<<<<

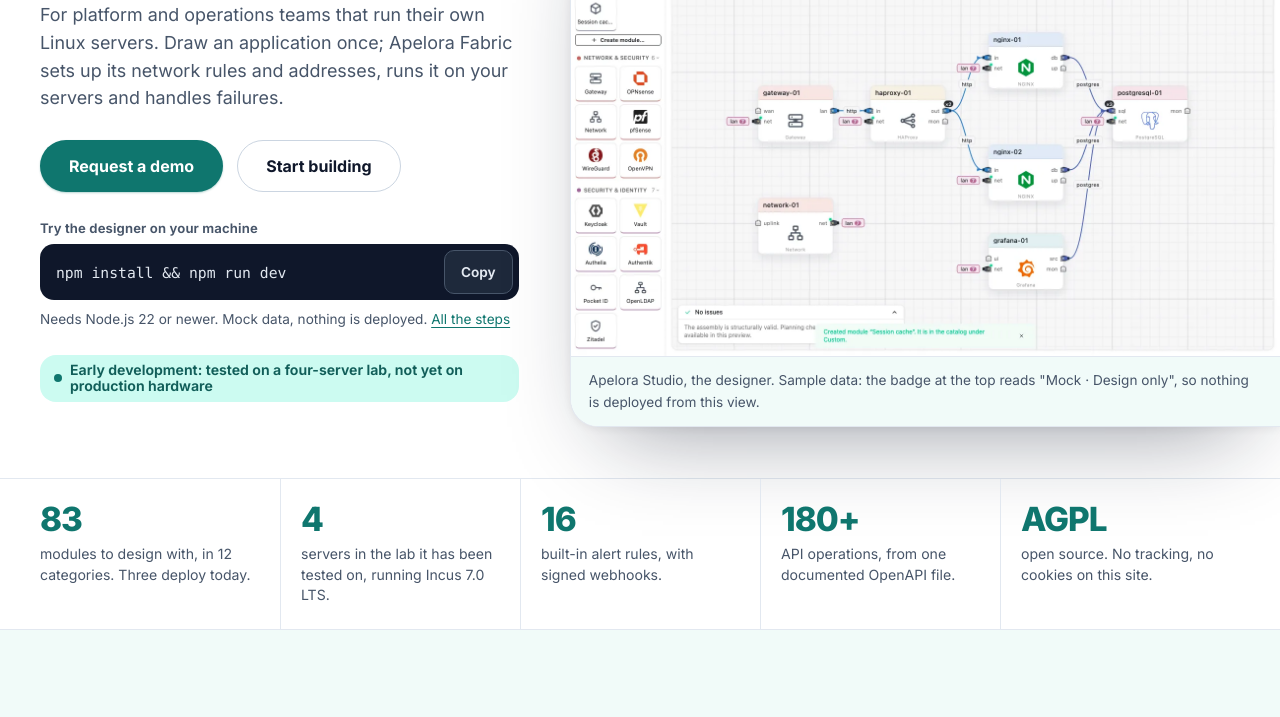
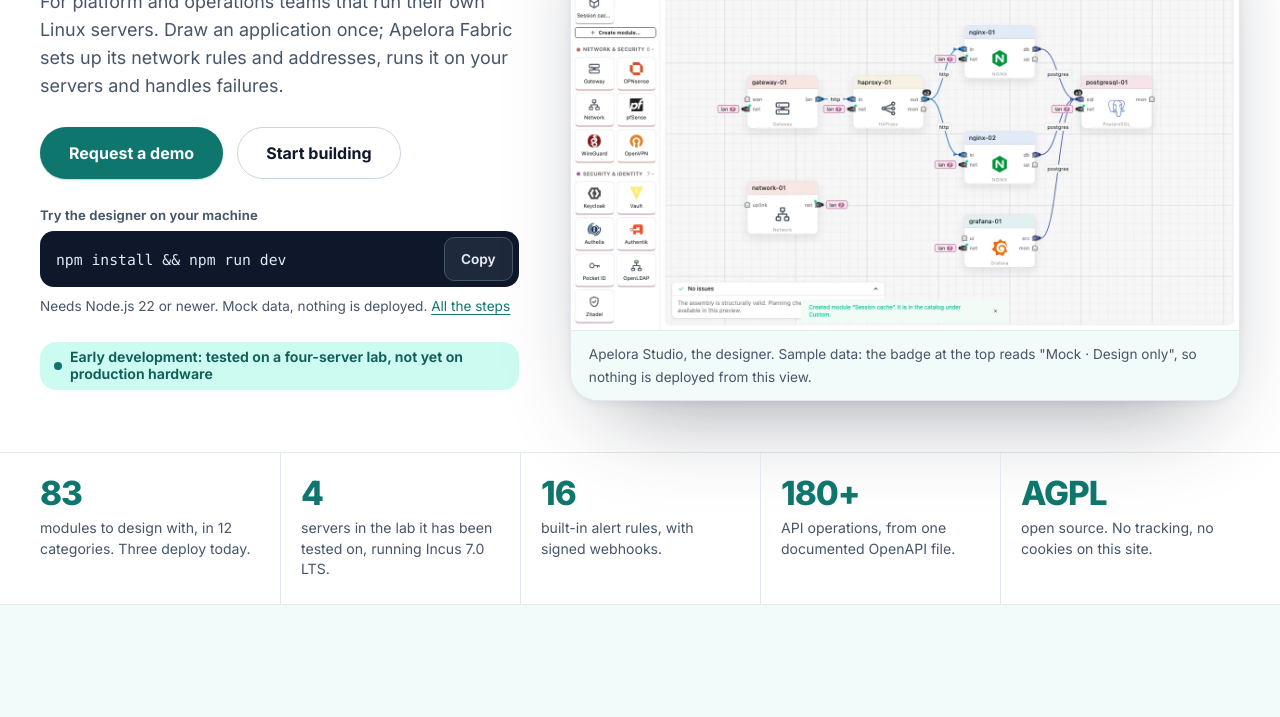
Before and after one commit to Apelora/apelora.github.io, a website: page index.html in a window 1280 px wide. Shown: the part 327-1044 px from the top of the page. Drawn offline with Linux system fonts and the light colour scheme.

Commit message:
Keep the homepage screenshot inside the page.
It was pulled to the right edge of the window, which cut off the picture and its caption.

```diff
--- a/assets/css/site.css
+++ b/assets/css/site.css
@@ -603,10 +603,6 @@
 .cmd button:hover { background: #334155; }
 .try-note { font-size: 0.85rem; color: var(--muted); }
 .hero-split .lozenge { margin-top: 1.5rem; }
-@media (min-width: 1000px) {
-  .hero-split .preview { margin-right: calc((min(100vw - 2 * var(--gutter), var(--wrap)) - 100vw) / 2); }
-  .hero-split .preview .shot { border-radius: var(--radius-lg) 0 0 var(--radius-lg); border-right: 0; }
-}
 @media (max-width: 999px) { .hero-grid { grid-template-columns: minmax(0, 1fr); } }
 
 .facts-band { padding: 0; border-block: 0.0625rem solid var(--line); background: #fff; }
```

>>>>

ASSIGNED TASK
Determine the number of lines in the data that include the word "hero", and provide that number without comment.

TASK RESULT
4